First, why don’t you put a youngish DEA guy, or gal, in each of about ten universities chosen at random: say, Harvard, Yale, Princeton, Harvard Medical, Julliard, Haverford, Berkeley, UCLA, and Dartmouth. (I say they’re random). See, young agents could rig their apartments for sound and video. In six months you could arrest hundreds of children of senators, Fortune Five Hundred CEOs, and people high in the Executive branch. You could give them the same sentences that slum blacks get. Think of the headlines: “Senator’s Kid Gets Five Years in the General Population in Leavenworth.” Is that a concept or what?
Mexicans think you don’t do this for reasons of politics. Mexicans just don’t understand the essential probity of America.

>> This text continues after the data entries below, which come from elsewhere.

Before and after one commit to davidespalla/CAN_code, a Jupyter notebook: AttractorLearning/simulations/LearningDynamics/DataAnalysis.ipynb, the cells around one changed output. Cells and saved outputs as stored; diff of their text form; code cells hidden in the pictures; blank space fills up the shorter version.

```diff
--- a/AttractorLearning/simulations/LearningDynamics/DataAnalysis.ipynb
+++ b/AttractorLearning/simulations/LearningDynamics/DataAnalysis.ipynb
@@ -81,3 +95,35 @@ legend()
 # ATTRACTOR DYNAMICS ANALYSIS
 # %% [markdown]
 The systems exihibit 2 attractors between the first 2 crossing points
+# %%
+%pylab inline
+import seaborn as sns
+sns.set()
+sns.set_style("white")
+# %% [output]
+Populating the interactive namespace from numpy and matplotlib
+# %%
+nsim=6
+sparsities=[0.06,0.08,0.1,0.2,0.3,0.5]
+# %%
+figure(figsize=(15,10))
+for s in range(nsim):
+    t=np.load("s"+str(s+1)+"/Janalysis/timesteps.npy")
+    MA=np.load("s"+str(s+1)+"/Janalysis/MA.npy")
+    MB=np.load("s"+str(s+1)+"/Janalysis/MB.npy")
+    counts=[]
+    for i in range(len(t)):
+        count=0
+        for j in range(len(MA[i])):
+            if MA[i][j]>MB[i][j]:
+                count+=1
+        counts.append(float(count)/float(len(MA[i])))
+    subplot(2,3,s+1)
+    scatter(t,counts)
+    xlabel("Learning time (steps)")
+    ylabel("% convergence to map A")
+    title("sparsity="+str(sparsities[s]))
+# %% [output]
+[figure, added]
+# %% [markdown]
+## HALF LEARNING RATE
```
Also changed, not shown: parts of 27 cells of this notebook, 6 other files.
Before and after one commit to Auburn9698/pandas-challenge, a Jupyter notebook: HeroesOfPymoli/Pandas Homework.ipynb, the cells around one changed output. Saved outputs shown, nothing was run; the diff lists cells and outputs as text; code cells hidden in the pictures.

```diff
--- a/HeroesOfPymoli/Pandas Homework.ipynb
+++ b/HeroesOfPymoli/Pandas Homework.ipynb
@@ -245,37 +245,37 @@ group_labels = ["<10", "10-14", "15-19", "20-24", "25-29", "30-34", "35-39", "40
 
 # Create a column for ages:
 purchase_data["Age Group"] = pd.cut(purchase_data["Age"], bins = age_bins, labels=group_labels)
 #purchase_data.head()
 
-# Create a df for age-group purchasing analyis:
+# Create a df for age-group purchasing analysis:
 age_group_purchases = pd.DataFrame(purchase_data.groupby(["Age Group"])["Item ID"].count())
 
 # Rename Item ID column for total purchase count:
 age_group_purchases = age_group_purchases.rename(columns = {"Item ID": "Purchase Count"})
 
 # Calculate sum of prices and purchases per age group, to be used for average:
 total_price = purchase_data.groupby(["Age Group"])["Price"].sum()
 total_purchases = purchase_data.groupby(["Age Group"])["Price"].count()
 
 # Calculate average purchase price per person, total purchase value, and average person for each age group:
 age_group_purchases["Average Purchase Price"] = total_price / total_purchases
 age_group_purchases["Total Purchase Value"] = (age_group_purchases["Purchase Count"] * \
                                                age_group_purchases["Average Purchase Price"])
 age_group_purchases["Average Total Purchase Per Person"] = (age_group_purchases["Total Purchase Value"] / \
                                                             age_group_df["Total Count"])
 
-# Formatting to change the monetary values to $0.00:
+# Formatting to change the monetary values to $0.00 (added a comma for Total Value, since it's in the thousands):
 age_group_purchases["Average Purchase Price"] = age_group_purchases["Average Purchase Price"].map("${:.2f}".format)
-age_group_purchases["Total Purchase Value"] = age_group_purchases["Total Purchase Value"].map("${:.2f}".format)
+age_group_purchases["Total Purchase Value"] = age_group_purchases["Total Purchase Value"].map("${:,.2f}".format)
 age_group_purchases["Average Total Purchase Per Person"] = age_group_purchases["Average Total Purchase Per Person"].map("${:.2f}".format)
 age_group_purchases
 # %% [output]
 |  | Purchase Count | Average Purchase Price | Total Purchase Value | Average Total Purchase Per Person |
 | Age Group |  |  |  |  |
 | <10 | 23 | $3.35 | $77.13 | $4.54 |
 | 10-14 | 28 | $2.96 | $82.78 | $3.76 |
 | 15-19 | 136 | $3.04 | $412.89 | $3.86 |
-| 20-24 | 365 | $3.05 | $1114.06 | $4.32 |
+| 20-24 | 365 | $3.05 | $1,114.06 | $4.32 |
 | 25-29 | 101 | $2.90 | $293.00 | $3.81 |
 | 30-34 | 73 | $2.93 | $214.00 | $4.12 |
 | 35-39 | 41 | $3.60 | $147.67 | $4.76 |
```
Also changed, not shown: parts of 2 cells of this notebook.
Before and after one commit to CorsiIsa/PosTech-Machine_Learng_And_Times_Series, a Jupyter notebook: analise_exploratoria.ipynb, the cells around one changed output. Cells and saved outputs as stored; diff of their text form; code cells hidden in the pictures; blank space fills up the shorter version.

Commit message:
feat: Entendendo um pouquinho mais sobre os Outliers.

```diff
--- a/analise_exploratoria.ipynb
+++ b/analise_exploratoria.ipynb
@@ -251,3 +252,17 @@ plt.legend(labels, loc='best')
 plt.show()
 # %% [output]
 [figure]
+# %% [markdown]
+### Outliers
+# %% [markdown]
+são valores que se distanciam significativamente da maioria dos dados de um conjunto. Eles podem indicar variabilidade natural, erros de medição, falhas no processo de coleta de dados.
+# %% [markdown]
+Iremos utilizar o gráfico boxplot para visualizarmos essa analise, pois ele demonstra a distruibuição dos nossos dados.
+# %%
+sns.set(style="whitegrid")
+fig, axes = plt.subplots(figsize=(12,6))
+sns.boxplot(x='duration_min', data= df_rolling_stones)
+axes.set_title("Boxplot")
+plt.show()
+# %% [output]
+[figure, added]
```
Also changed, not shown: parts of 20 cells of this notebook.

Another thing you could do to demonstrate your good faith: You could ask Congress to legislate that people selling drugs to children in high school be tried as adults. Since most of these dealers are themselves in high school, you could put the daughters of lawyers in women’s slam in places like the Cook County Jail. Think how many interesting things they could learn about compulsory lesbian sex.
I mean, you are sincere about wanting to punish dealers, aren’t you?
OK. More and more I see suggestions that the US send troops to Mexico to Right Wrongs and make Mexico into Iowa. The Pentagon is sneaking psychopaths of the CIA and “retired” military men into the country, apparently wanting to showcase its systemic incapacity to win any war against anybody at all. Here is a chance for you to do something useful. DEA agents are not idiots, but colonels are.
You might try to drill into the Pentagonal mind—I would suggest a cold chisel and a sledge hammer—that Mexico differs in a fundamental way from the military’s other comic efforts at martial enterprise: The narcos have a million gringo hostages. Or maybe five hundred thousand. Nobody is sure exactly how many Americans live in Mexico. They—we—are very soft targets. We live in a sort of sprawl across Mexico, concentrated in places well known, grouping in known bars, unarmed and utterly defenseless.
A minor contact I have with the bad guys says that, now, attacking Americans carries a death sentence from people who would carry it out with a blow torch over a period of days. “Oh no. Don’t fuck with the gringos,” says this guy. Like most Mexicans, the narcos figure the US is looking for a pretext to invade. They are happy with the current semi-partnership with Washington and don’t want interference.
But piss these bad boys off—they are very, very bad boys—and they could begin killing gringos by hundreds. Logically it would be an easy way of putting pressure on Washington to back off. Washington could write off aging vets living on disability from Nam, but a lot of expats here live in houses costing a million doomed green dollars.
Tell you what, Michelle. You folks at DEA know what’s out there. You know who the narcos are, and what they are, and what they are capable of doing. Maybe you could explain it to people a lot dumber than you are, such as soldiers, pols, and combative columnists in panties at the Washington Post. What think?